You know what, though? You ain’t always a picnic to be around either.

So I guess we’re stuck with each other, you and me. We might at as well try to make the best of things. In reality, I’m not nearly as annoying as I think I am, and you’re not nearly as judgmental of me as I think you are. We just need to learn what makes the other one tick. Unfortunately, sometimes we’re going to get it wrong, and we’ll probably wind up crossways with each other. The question then becomes this: Are we going to stand by each other even when we seem more like enemies than friends?

The sad truth is that sometimes relationships reach the point of no return, where they become so toxic they’re more harmful to maintain than to just let go. Other times, though, you find that glimmer of hope that makes everything worth fighting for. That glimmer is what this song – “Sticking With You,” by Addison Road – is all about.

“You can cry, you can fight, you can scream and shout/I’ll push and pull until your walls fall down.” No one really wants to thing about fighting, screaming, or shouting with their friends. Of course, spouses probably don’t get married with the intention of ever fighting with each other either, yet it still happens. Love sparks intense feelings, and even friendly love can boil over from time to time. “And you understand I’m gonna be around…”

Yeah, it’s difficult to stick with each other sometimes. You give me a little leeway, though, and I’ll give you the same. “I might let you down, but I won’t let you go…”

Tuneful Tuesday: Frail

Apparently, “snafu” is a curse word.

snafuWell, it’s not a curse word in itself, but it is an acronym which contains a curse word. I’m not going to spell it out here; a simple Google search will tell you what the individual letters stand for. I was not so lucky as to discover the meaning of each letter through an internet search, however. No, I learned their meaning after I uttered the word on live Christian radio today.

I have been using that word for years and had absolutely no clue it was an acronym. Of course, now that I know, I definitely won’t use it on the radio anymore. What’s interesting to me as I sit here and reflect on my gaffe is that something which meant one thing to me when the day started now means something else as it is ending. The word didn’t change, though; my perception of it did.

Sometimes songs are like that. You go for years thinking a song means one thing, then one day you realize you had one of the words wrong and suddenly it takes on a completely different meaning. Ironically, on the same day I learned what “snafu” really meant, one of these song occurrences happened to me.

I’ve written about Jars of Clay here before, so I’m not going to rehash all that. The group’s second album, Much Afraid, was a bit of a dud for me. It was almost as if after the enormous success of their debut album they were given free rein on their sophomore project, which unfortunately resulted in some over-elaborate production that nearly drowned many of the songs.
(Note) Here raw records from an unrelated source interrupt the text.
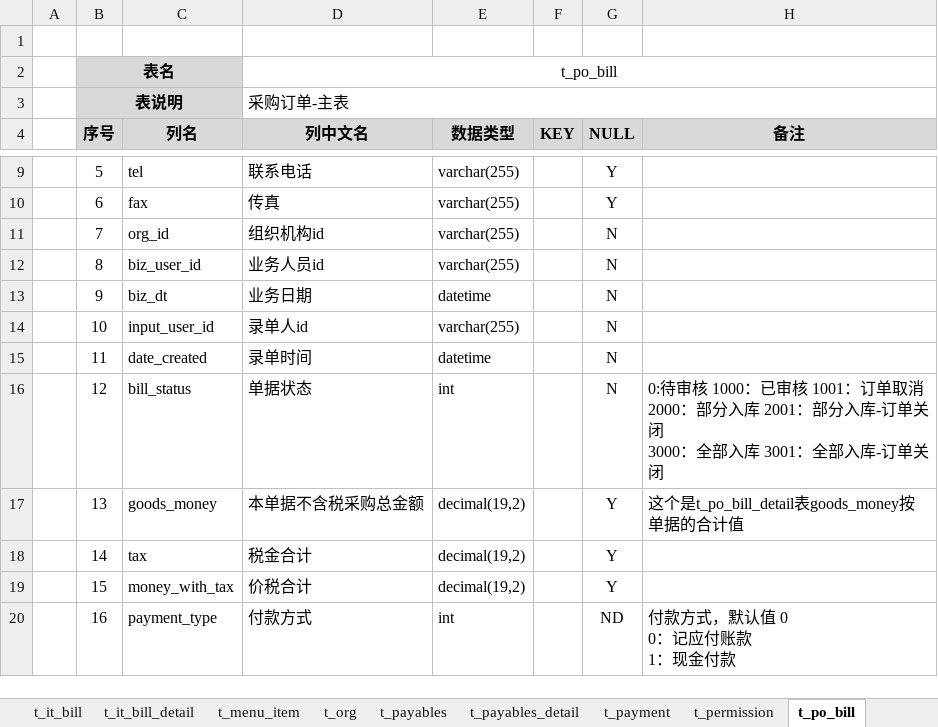
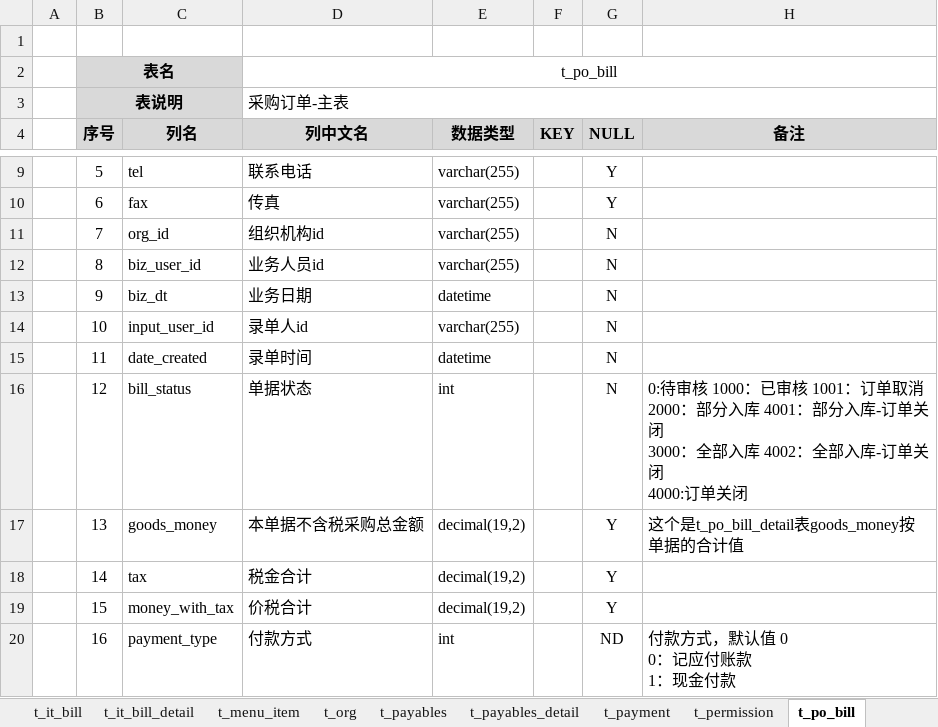
Before and after one commit to dongxf/PSI, an Excel workbook: doc/02 表结构/表结构说明.xlsx, sheet t_po_bill, drawn as a sheet; only a part is shown, gaps mark what is left out; values as stored, in another font and other column widths than the file's, no borders; ↵ is a line break in a cell; the diff names each change by its address in the sheet, - before the commit and + after, or states it on an @@ line.

Commit message:
更新数据库文档：采购订单状态

```diff
--- a/doc/02 表结构/表结构说明.xlsx (sheet t_po_bill)
+++ b/doc/02 表结构/表结构说明.xlsx (sheet t_po_bill)
-H16 (备注): …分入库 2001：部分入库-订单关闭 ↵ 3000：全部入库 3001：全部入库-订单关闭
+H16 (备注): …分入库 4001：部分入库-订单关闭 ↵ 3000：全部入库 4002：全部入库-订单关闭 ↵ 4000:订单关闭
```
There are some interesting arrangements on the album, though, including a nearly seven-minute song titled “Frail.”

For years, I believed this song was about someone lamenting their inability to be a good friend. I thought this mainly because I believed the last word of the song was “friend.” Well, it’s actually “frail,” which sort of debunks my theory. I’m stubborn, though, so I’ll probably stick with my version at least a little while longer. Besides, it fits better with how I’m feeling today anyway.

“If I was not so weak/If I was not so cold/If I was not so scared of being broken/Growing old…” It’s a spiritual metaphor in the song, representing why someone can’t submit to God, but aren’t these all attitudes that keep us from being good friends? They’re also attitudes that are incredibly difficult to face in ourselves. Finally, they’re attitudes that require a lot of patience from our friends to put up with.

It’s all about the perceptions. Sometimes we’re right, sometimes we’re wrong. Sometimes we’re not exactly either one, but the hopeful side of me likes to believe things will become clearer over time. That makes the snafus … er, mistakes easier to deal with along the way.